Chapter 1: Choosing a Show
While movies are now part of our ordinary life, theatre has become something we don’t do as often. Yes, price is a variant but there are plenty of shows in many cities for the same price as a movie ticket. But since it is more of an extraordinary experience for many people, it is important to make the most out of it.
The first part of having a fantastic evening (or afternoon) at the theatre is choosing the right show. Very often, when we think a show was bad it is because it didn’t fulfill our expectations. When we decide to see a show it is important to do a little research on what we are going to see. We need to know what to expect if its a Comedy or a Drama, or an experimental piece. In musicals, a show can vary dramatically if it is a show that focuses on choreography, music, singing, production or storyline. Why do some people didn’t like Cats? Because it has no story line (not a strong one whatsoever) but it is one of the most impressive productions that is based on a group of individual poems. With fantastic choreography, set and costume design and Andrew Lloyd Webber’s music at its best. But if you expect a theatre piece with a story to be told, you may be setting yourself for a big disappointment. Knowing what is special about the show you are about to see is key for you to enjoy it and appreciate it to its full.

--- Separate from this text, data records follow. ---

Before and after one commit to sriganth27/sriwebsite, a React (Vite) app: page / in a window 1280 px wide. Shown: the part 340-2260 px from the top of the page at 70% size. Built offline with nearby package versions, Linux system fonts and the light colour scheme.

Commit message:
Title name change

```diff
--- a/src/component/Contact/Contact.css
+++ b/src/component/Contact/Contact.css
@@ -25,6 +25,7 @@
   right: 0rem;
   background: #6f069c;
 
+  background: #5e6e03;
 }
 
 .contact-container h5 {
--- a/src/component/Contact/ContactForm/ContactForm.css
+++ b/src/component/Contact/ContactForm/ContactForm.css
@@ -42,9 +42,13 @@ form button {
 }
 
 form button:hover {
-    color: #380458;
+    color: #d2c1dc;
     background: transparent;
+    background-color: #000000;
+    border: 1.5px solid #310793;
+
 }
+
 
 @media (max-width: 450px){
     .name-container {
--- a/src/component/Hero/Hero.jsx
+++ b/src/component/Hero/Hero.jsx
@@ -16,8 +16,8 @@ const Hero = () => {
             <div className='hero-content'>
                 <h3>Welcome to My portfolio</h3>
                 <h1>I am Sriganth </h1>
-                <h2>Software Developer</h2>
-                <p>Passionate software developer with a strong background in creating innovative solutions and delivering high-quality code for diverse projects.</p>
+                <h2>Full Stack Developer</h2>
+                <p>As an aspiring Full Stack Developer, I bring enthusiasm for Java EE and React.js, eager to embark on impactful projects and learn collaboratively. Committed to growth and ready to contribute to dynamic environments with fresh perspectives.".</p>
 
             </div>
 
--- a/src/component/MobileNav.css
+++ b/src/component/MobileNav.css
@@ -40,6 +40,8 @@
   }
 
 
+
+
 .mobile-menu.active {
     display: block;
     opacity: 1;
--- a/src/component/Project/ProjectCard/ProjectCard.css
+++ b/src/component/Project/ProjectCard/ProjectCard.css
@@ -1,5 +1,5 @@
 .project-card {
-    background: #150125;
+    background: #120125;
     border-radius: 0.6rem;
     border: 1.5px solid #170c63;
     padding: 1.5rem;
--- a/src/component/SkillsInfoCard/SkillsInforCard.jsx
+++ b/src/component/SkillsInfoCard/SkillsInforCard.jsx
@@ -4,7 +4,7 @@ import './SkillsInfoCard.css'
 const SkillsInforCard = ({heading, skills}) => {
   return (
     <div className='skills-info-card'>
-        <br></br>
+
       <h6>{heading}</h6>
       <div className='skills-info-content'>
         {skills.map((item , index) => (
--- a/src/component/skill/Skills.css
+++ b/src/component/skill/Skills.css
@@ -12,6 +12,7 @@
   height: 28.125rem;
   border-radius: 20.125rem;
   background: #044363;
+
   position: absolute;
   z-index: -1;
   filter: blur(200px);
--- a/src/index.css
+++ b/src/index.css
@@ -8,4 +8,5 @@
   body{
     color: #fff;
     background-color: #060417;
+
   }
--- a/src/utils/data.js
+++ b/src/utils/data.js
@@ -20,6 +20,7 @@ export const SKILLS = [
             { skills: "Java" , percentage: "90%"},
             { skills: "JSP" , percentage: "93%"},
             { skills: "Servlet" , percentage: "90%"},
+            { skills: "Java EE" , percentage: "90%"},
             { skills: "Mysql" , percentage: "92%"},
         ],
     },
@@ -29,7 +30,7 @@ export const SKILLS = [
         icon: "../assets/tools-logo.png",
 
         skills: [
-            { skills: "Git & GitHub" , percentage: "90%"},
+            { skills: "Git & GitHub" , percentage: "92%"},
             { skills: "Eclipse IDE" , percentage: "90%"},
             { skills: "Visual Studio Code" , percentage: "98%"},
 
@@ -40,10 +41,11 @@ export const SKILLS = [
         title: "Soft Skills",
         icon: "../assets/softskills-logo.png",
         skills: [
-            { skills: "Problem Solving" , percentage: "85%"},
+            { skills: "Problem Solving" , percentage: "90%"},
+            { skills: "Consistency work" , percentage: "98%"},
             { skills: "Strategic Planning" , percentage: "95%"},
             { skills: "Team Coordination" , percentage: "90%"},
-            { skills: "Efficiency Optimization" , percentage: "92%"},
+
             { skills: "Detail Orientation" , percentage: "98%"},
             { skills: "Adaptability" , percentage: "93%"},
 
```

Now, the actual acquisition of the tickets. This depends a lot on the show you are going to see, but if its a popular show in a decent sized city you are going to need to buy those tickets with some anticipation. How much anticipation? Well it all depends so the best thing you can do is call the theatre. Where you sit will have some influence in your appreciation of the show and the good news is that in most theatres you can always get a good seat if you buy on time. On the opposite, you can get a very bad expensive ticket if you don’t. For example, on Broadway, 70% of the theatre has the same price. This means that for the same 100dlls or so you can be in fifth row or you can be all the way in the back the house, maybe even on the second balcony. The reason why is that many tourists wait until they are there to buy there tickets and producers take advantage of this because they know they are going to buy the ticket anyway. Take a look at the map of the Gershwin. You can see there where the tickets start to get cheaper. To add to this, Broadway producers are considering moving their prices according to demand, on the go. Yes, this means that actually the person right next to you could have payed much less than you did if he bought before that date became popular, and also tickets being way more expensive during vacation seasons. Just like airplane tickets.
In conclusion, this is the very first step to make a visit to the theatre remarkable and enjoyable. Theatre is expensive very often, so we might as well take advantage of it.
Please comment down here and tell me and other readers what you think! Thanks for reading and we will continue this article with Chapter 2: Before the Show